=== EXERCISE ===
For the entries below, report every line that includes the word "drawn".

[Modification records]
....
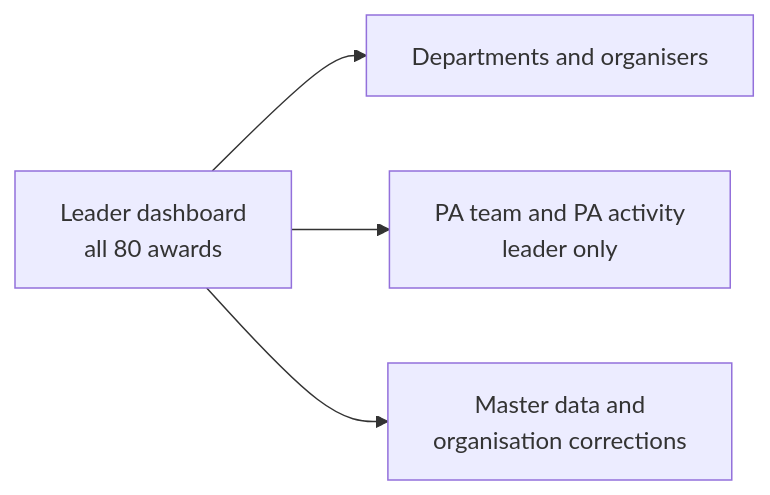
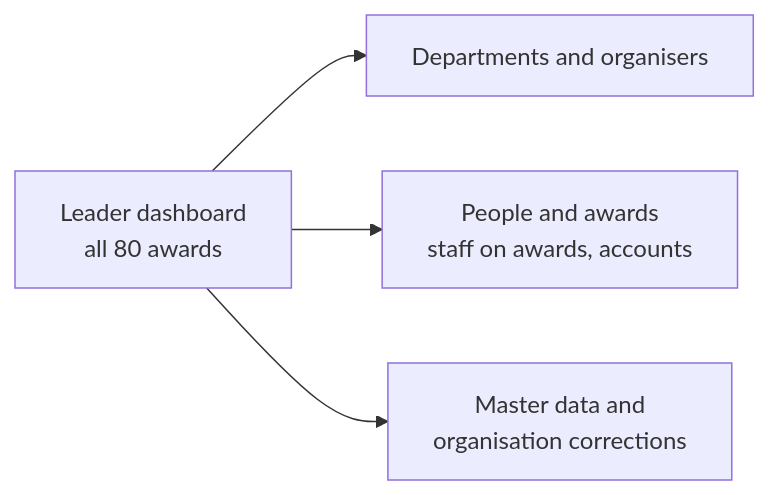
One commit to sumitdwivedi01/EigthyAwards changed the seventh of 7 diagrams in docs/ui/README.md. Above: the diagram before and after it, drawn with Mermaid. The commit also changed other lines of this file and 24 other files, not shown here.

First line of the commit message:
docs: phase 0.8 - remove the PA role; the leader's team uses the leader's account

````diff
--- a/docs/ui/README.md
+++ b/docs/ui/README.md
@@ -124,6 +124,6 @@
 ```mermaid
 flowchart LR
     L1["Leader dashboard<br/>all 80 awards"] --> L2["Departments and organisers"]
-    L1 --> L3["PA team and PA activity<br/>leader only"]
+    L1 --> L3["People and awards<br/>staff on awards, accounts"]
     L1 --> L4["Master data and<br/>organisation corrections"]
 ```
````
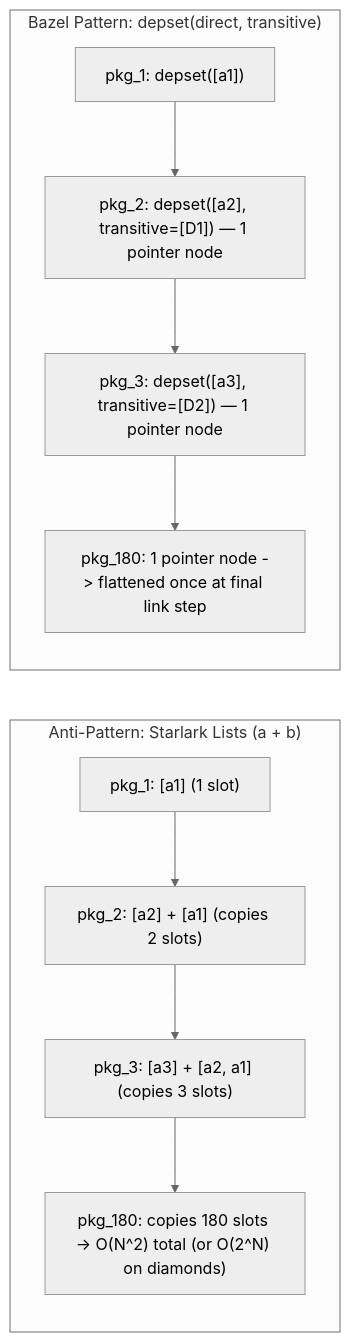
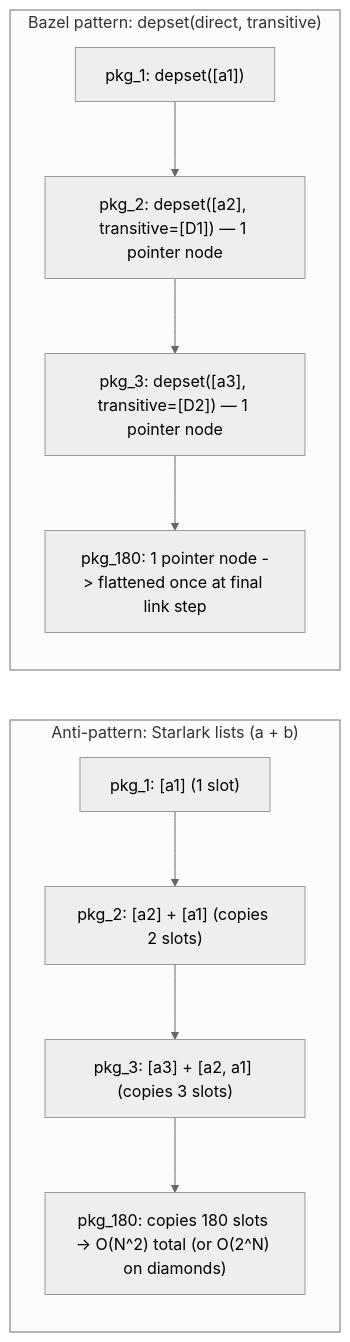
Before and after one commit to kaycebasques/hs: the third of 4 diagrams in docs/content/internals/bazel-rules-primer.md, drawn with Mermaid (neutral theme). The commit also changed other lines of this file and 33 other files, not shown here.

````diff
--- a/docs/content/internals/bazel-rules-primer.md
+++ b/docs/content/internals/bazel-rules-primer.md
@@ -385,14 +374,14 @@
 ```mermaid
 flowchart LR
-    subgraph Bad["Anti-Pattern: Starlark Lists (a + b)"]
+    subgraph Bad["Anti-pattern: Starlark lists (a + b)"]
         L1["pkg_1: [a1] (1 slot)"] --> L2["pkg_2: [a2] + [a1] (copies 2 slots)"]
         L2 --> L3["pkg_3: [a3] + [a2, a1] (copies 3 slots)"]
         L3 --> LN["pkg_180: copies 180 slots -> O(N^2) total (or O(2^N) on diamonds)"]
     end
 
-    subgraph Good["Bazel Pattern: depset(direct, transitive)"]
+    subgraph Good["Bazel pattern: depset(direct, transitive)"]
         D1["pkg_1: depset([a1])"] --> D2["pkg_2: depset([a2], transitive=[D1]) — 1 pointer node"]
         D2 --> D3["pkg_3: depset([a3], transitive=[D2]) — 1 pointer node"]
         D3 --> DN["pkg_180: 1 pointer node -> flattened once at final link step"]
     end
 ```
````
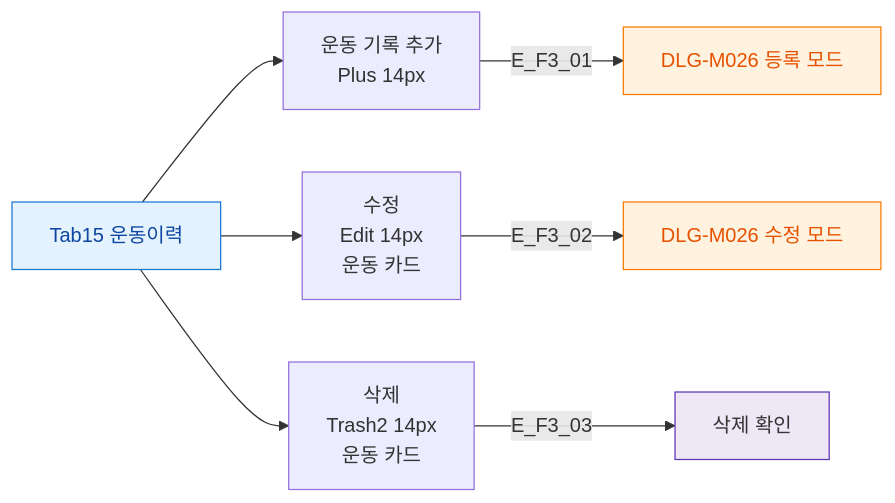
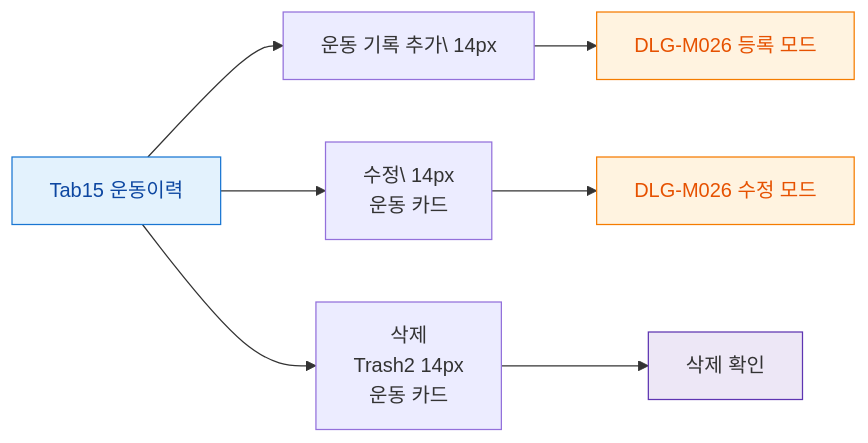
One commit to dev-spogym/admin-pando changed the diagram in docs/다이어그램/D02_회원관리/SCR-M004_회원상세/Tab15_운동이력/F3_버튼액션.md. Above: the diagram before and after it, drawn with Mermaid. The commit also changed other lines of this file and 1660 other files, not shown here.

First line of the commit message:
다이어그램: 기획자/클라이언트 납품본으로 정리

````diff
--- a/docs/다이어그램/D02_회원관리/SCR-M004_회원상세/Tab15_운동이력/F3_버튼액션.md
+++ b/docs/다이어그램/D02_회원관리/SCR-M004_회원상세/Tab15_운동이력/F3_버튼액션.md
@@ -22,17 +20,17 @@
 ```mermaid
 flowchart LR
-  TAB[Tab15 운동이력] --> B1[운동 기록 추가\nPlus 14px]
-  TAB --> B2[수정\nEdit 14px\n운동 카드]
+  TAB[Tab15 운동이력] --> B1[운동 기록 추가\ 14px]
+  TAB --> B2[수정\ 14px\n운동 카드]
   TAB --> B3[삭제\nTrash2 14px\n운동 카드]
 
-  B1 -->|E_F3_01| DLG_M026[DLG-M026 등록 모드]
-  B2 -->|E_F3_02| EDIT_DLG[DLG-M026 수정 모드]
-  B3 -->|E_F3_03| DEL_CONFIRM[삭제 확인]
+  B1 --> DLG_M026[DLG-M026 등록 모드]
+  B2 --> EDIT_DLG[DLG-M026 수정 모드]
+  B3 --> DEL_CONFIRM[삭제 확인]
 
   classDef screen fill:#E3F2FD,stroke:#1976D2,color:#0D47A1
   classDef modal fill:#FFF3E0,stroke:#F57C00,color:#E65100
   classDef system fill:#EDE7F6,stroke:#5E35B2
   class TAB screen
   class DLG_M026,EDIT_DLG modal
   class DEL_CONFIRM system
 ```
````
....
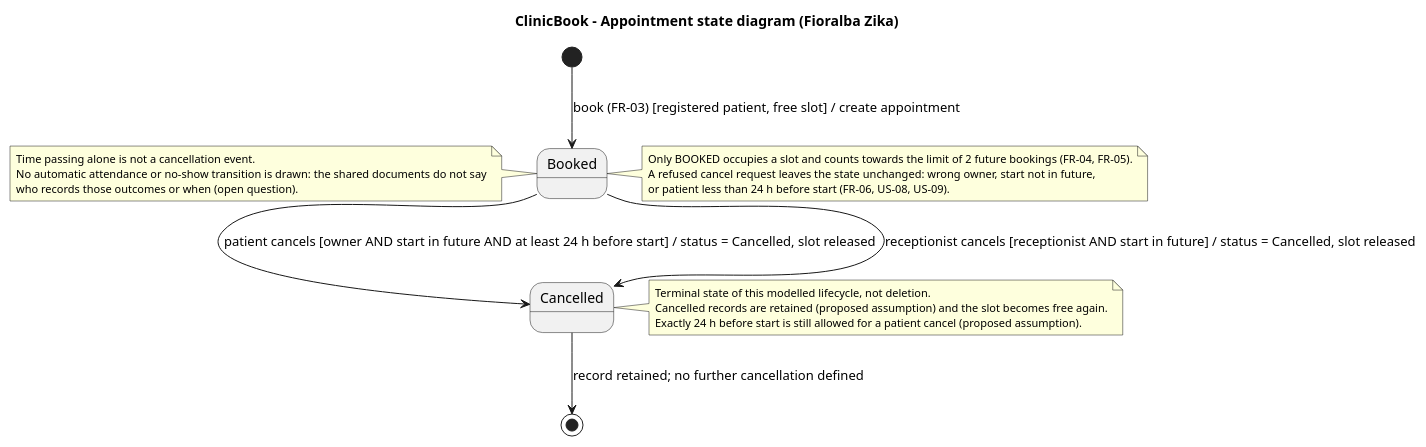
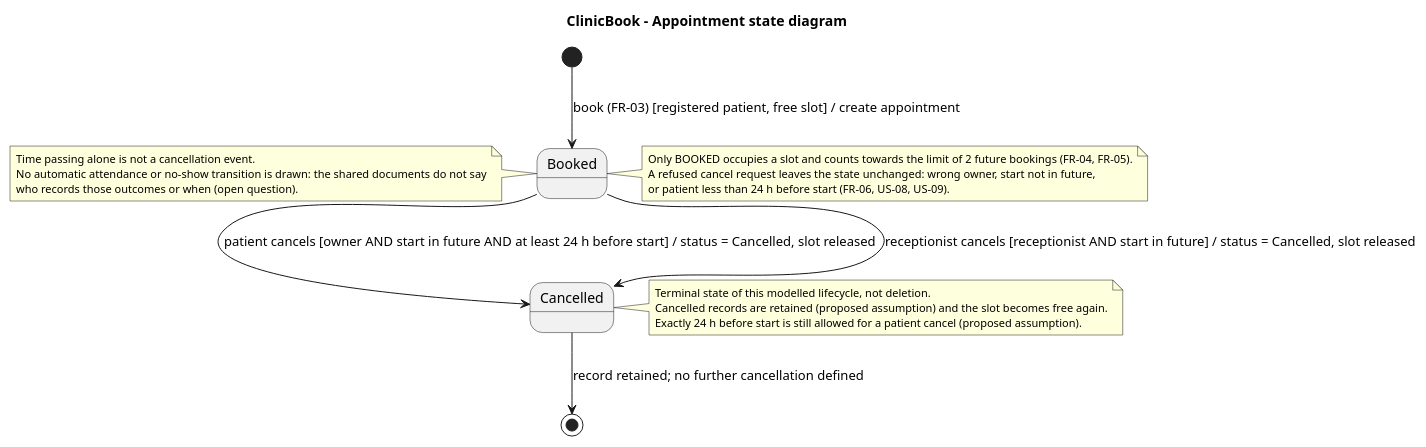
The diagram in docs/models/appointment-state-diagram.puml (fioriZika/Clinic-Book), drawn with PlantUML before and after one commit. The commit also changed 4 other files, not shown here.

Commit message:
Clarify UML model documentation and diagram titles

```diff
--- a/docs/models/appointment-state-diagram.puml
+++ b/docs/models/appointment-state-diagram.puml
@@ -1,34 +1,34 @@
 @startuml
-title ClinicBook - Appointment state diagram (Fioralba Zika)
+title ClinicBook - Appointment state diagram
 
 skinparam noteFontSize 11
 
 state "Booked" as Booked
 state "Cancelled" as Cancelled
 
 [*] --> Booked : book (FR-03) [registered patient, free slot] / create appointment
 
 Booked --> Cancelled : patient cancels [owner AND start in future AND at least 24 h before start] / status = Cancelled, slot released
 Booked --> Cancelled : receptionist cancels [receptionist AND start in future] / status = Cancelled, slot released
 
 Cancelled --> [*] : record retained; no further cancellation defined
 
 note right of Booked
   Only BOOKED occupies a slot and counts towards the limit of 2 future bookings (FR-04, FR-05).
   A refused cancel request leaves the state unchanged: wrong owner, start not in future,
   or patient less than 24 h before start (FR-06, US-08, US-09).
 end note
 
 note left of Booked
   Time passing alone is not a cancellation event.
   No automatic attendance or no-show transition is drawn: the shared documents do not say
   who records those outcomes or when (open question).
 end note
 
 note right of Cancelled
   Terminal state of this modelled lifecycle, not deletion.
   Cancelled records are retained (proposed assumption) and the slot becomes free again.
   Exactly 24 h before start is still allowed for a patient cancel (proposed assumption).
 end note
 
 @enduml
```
....
=== SOLUTION TO THIS EXERCISE ===
One commit to sumitdwivedi01/EigthyAwards changed the seventh of 7 diagrams in docs/ui/README.md. Above: the diagram before and after it, drawn with Mermaid. The commit also changed other lines of this file and 24 other files, not shown here.
Before and after one commit to kaycebasques/hs: the third of 4 diagrams in docs/content/internals/bazel-rules-primer.md, drawn with Mermaid (neutral theme). The commit also changed other lines of this file and 33 other files, not shown here.
One commit to dev-spogym/admin-pando changed the diagram in docs/다이어그램/D02_회원관리/SCR-M004_회원상세/Tab15_운동이력/F3_버튼액션.md. Above: the diagram before and after it, drawn with Mermaid. The commit also changed other lines of this file and 1660 other files, not shown here.
The diagram in docs/models/appointment-state-diagram.puml (fioriZika/Clinic-Book), drawn with PlantUML before and after one commit. The commit also changed 4 other files, not shown here.
   No automatic attendance or no-show transition is drawn: the shared documents do not say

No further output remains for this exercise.